◆ Try it
Say how many lines in the records hold the word "AppColor", and give nothing but that number.

============================================================

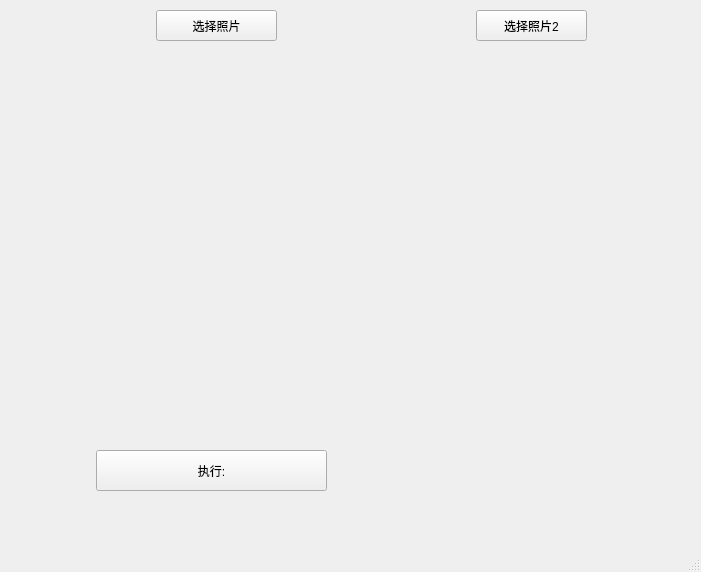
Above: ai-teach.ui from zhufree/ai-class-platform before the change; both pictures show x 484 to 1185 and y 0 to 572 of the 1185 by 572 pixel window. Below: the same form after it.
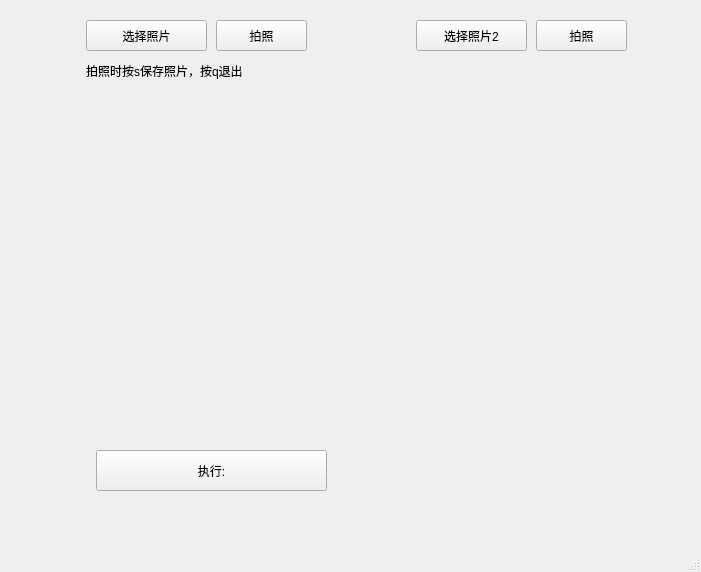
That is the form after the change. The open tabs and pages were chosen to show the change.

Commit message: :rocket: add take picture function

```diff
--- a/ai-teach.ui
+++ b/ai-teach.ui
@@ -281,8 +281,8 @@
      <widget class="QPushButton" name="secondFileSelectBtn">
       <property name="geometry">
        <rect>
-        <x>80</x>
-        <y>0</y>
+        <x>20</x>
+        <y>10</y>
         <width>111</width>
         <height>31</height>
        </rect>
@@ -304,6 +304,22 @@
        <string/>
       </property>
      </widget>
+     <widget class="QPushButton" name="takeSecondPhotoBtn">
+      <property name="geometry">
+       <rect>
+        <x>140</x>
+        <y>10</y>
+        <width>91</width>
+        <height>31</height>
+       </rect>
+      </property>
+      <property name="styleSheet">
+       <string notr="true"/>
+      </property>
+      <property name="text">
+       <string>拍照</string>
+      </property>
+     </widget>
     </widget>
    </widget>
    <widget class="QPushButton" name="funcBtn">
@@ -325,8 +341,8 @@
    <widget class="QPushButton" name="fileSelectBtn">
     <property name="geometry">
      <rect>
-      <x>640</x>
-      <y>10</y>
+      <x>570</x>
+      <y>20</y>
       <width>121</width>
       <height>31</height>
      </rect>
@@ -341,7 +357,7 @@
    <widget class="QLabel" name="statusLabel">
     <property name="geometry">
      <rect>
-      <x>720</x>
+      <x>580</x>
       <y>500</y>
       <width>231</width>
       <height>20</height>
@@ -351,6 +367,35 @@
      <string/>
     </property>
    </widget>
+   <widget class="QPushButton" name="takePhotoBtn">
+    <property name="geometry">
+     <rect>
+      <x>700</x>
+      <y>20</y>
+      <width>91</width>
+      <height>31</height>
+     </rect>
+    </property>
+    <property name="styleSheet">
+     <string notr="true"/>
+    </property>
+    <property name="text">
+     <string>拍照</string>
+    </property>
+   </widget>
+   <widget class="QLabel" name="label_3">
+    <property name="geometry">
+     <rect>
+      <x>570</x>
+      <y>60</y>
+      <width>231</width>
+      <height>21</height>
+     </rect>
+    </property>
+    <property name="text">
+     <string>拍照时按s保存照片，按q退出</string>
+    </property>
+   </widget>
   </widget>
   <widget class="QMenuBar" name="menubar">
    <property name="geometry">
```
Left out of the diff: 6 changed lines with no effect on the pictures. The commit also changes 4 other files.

============================================================

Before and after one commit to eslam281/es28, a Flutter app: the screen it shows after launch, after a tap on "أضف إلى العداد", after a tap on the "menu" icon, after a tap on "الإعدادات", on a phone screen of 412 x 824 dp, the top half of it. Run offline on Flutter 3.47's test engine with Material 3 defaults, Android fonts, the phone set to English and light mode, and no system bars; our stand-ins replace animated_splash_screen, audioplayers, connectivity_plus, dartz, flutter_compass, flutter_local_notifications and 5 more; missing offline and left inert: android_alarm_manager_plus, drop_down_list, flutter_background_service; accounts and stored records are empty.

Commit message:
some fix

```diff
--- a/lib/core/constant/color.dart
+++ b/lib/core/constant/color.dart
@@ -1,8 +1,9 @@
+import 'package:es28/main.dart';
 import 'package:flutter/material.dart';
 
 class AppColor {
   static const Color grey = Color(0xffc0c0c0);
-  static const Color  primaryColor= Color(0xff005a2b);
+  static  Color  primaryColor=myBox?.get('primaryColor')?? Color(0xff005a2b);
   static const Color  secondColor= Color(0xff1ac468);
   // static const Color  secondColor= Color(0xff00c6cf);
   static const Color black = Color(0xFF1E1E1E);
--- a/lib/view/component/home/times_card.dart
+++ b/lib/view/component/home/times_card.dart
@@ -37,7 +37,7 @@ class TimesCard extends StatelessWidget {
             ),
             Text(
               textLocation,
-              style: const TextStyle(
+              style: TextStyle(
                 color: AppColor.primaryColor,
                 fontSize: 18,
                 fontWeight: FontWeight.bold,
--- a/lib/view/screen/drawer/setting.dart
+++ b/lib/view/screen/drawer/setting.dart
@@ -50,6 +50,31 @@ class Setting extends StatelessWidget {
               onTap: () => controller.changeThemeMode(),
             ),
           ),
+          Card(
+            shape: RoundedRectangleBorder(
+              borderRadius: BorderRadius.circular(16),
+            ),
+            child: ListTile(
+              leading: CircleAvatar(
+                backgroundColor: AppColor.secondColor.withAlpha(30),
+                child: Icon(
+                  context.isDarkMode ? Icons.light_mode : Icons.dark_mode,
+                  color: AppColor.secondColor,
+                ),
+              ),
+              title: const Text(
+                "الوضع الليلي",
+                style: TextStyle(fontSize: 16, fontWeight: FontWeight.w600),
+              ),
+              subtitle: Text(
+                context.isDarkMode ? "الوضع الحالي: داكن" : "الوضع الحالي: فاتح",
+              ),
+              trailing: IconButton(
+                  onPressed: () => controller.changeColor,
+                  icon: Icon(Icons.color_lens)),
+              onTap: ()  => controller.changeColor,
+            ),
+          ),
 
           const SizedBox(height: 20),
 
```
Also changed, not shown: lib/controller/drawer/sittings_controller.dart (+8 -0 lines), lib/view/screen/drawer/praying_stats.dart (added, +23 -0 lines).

============================================================

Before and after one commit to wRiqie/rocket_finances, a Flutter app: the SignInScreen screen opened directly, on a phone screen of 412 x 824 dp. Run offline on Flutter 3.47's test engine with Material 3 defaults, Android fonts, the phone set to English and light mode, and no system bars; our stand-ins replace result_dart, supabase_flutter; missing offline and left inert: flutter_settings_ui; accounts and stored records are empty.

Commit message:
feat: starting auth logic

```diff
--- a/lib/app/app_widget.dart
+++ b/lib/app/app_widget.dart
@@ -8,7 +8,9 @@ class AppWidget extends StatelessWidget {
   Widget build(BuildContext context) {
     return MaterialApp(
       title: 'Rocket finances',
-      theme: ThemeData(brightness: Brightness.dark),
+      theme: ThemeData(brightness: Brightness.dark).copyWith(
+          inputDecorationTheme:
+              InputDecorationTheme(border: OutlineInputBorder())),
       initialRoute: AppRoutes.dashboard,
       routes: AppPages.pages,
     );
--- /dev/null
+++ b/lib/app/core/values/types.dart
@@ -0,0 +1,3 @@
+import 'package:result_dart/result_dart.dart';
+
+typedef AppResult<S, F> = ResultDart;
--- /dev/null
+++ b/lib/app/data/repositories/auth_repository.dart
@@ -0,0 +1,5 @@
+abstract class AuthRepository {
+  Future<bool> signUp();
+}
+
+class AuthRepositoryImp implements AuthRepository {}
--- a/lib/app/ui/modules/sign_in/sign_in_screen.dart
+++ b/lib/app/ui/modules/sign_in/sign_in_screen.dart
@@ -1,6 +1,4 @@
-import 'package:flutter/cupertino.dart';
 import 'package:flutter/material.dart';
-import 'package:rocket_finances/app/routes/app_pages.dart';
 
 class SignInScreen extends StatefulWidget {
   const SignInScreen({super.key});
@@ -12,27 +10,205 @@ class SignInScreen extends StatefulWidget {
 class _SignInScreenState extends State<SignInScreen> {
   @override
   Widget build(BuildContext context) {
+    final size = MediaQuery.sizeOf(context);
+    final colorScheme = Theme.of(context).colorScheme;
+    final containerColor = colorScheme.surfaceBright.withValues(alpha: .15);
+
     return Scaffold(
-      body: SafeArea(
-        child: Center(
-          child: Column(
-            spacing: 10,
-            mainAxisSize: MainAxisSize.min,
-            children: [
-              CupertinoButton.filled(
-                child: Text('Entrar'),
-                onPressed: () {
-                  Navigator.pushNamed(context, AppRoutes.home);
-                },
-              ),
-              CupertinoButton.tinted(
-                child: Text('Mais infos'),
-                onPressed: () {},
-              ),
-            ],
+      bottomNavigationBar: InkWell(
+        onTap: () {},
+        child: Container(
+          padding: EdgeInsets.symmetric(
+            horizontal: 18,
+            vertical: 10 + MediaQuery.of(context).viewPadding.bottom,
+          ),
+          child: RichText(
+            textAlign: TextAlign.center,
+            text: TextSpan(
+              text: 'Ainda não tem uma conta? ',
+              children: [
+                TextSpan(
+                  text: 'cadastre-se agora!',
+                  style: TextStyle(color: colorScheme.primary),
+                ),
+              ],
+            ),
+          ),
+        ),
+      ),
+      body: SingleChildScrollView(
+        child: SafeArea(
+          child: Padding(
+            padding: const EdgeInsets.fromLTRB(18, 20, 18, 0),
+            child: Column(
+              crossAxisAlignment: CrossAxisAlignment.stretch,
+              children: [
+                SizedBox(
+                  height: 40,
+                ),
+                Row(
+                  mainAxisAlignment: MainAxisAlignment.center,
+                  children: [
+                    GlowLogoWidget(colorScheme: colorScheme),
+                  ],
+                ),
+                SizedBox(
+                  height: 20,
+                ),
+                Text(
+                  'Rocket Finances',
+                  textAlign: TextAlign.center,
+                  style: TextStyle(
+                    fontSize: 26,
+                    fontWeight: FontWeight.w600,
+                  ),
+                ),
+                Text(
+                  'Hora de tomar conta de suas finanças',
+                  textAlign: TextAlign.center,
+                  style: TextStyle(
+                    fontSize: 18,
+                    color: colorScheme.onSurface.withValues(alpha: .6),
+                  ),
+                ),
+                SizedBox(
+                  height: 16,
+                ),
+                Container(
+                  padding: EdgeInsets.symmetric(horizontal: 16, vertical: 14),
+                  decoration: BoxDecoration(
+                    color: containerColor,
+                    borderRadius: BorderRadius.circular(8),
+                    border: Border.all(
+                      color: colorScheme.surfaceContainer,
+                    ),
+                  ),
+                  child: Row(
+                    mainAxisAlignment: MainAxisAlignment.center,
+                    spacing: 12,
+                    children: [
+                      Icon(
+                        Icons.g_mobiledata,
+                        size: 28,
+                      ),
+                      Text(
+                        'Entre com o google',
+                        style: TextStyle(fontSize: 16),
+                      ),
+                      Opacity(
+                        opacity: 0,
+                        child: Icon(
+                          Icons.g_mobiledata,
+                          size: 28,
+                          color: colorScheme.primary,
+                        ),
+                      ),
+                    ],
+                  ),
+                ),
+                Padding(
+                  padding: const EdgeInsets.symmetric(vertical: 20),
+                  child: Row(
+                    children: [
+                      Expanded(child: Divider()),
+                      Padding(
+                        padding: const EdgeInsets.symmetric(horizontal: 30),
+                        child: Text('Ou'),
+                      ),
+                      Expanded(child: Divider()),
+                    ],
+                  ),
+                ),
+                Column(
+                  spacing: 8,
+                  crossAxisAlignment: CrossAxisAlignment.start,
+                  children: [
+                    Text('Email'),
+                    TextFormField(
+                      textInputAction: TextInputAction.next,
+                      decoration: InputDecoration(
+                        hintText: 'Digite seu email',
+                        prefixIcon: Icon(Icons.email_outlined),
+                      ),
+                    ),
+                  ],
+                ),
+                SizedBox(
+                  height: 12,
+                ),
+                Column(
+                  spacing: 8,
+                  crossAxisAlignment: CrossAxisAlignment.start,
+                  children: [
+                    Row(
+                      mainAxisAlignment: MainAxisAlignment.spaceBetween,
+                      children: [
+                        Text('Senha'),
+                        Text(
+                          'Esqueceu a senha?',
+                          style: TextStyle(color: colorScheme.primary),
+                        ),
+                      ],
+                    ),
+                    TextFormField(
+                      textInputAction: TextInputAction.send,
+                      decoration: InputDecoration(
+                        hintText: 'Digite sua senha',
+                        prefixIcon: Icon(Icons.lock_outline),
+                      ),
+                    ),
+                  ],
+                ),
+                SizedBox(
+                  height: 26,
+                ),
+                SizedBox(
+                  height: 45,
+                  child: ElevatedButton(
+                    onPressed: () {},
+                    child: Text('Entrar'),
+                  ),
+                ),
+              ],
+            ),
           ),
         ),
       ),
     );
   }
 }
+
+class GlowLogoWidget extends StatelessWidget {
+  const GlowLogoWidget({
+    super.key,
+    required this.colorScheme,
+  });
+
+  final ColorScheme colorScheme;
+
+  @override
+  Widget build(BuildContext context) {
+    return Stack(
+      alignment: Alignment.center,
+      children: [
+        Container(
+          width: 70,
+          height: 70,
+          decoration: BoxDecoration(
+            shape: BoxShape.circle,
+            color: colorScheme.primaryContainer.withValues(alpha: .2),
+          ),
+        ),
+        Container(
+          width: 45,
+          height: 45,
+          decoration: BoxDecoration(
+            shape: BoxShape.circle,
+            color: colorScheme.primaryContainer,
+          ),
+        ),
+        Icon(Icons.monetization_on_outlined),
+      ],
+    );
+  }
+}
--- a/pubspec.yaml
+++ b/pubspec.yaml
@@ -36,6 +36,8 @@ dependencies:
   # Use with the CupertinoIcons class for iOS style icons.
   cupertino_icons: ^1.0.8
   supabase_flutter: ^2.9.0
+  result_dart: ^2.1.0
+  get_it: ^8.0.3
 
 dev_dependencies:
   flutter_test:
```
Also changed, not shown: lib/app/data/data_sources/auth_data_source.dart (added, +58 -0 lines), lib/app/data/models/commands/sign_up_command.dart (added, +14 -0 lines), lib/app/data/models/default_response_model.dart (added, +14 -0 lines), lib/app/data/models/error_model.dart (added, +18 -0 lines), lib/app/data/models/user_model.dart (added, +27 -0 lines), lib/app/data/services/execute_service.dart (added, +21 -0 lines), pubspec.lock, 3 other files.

============================================================

◆ Answer
4